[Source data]
'''

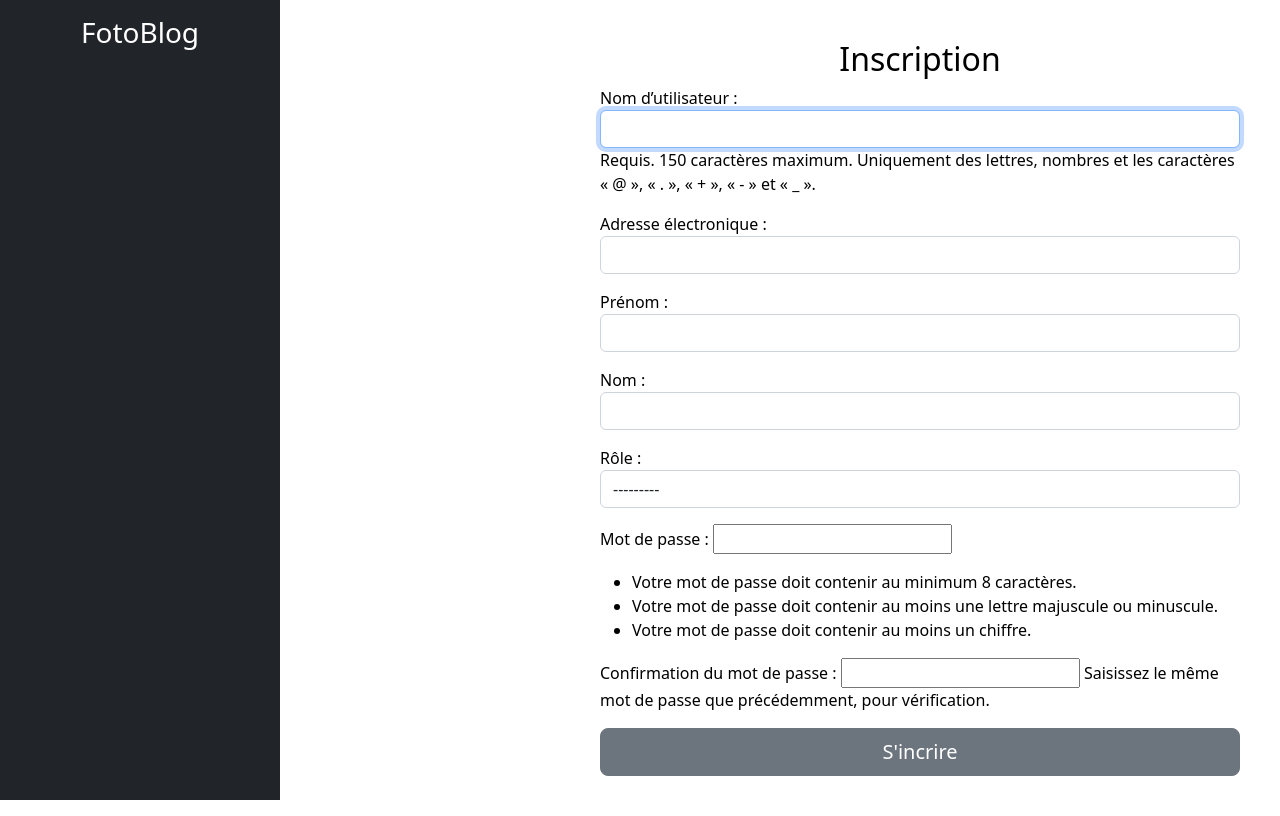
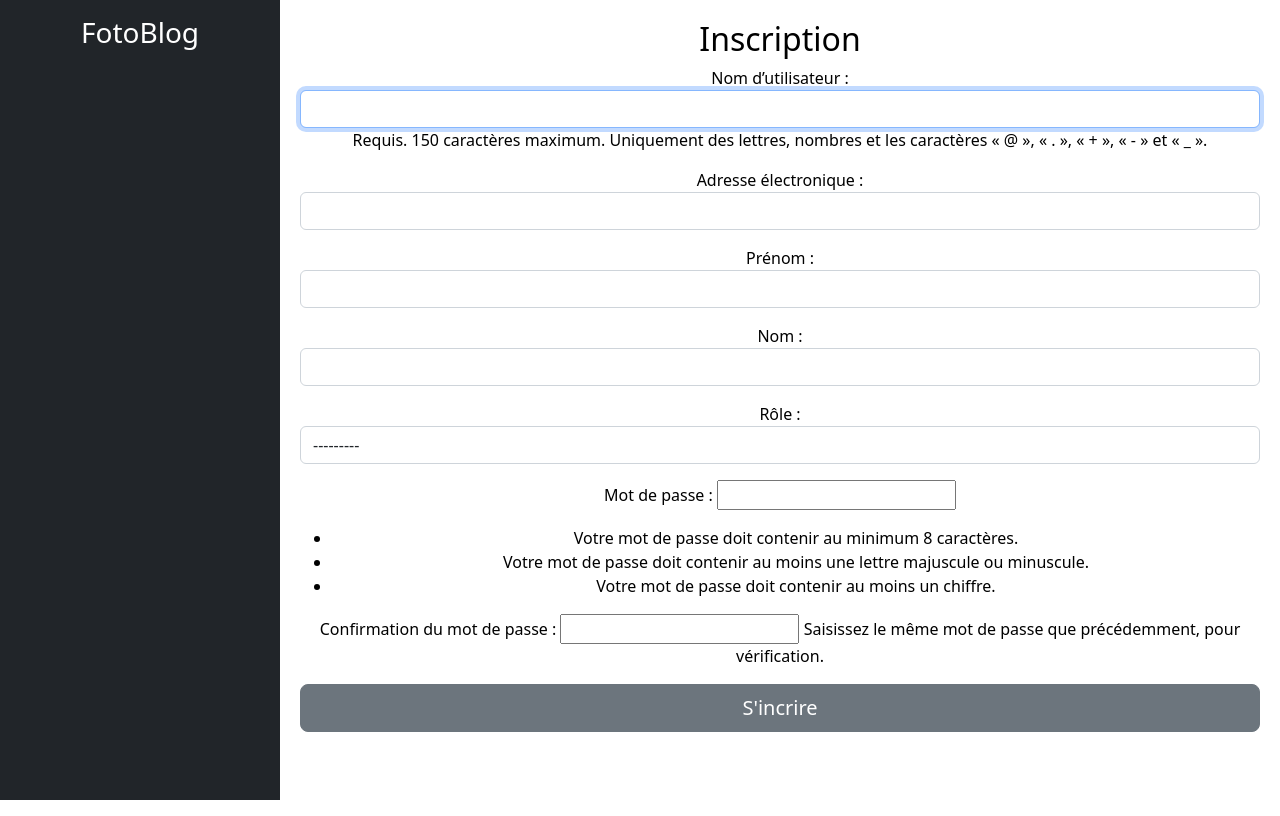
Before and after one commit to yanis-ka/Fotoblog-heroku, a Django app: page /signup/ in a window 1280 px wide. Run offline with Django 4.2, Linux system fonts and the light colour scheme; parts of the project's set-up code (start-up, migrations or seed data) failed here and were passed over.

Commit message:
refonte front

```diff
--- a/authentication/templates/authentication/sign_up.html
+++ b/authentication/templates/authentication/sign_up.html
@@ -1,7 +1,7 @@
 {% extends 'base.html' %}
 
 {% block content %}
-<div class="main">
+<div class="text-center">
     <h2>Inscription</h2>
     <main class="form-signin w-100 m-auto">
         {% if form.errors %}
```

'''
'''

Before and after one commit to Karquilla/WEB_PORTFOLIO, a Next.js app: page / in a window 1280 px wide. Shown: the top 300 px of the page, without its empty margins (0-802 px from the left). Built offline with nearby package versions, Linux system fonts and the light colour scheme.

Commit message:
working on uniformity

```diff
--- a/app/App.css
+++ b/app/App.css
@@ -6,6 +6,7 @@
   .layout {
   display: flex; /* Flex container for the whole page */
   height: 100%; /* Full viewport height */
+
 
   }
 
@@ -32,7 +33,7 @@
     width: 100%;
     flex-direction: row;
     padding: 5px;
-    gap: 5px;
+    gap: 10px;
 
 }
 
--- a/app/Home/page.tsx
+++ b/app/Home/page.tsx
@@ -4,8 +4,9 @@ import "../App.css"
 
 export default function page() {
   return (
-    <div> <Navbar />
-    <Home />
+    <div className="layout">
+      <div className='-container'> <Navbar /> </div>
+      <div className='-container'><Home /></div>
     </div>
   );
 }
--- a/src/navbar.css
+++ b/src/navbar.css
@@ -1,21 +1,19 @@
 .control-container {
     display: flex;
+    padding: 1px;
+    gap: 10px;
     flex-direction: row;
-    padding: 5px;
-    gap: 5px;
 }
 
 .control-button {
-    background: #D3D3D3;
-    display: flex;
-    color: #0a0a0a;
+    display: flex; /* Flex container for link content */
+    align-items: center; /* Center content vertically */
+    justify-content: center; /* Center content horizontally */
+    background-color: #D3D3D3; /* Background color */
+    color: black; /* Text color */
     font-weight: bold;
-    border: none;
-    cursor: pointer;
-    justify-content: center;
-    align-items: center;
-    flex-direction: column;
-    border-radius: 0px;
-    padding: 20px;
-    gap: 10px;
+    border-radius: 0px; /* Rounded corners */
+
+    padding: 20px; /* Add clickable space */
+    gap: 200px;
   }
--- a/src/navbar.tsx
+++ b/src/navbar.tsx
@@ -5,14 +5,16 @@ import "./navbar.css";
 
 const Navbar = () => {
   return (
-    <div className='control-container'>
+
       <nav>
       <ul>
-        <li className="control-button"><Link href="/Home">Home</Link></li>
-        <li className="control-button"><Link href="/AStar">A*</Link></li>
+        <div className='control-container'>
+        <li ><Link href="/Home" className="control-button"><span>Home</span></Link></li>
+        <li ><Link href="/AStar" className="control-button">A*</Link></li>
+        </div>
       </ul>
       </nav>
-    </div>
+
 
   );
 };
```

'''

Your assignment —
All lines in the entries above that include "container" should be found and copied.

Exercise solution —
   display: flex; /* Flex container for the whole page */
+      <div className='-container'> <Navbar /> </div>
+      <div className='-container'><Home /></div>
 .control-container {
+    display: flex; /* Flex container for link content */
-    <div className='control-container'>
+        <div className='control-container'>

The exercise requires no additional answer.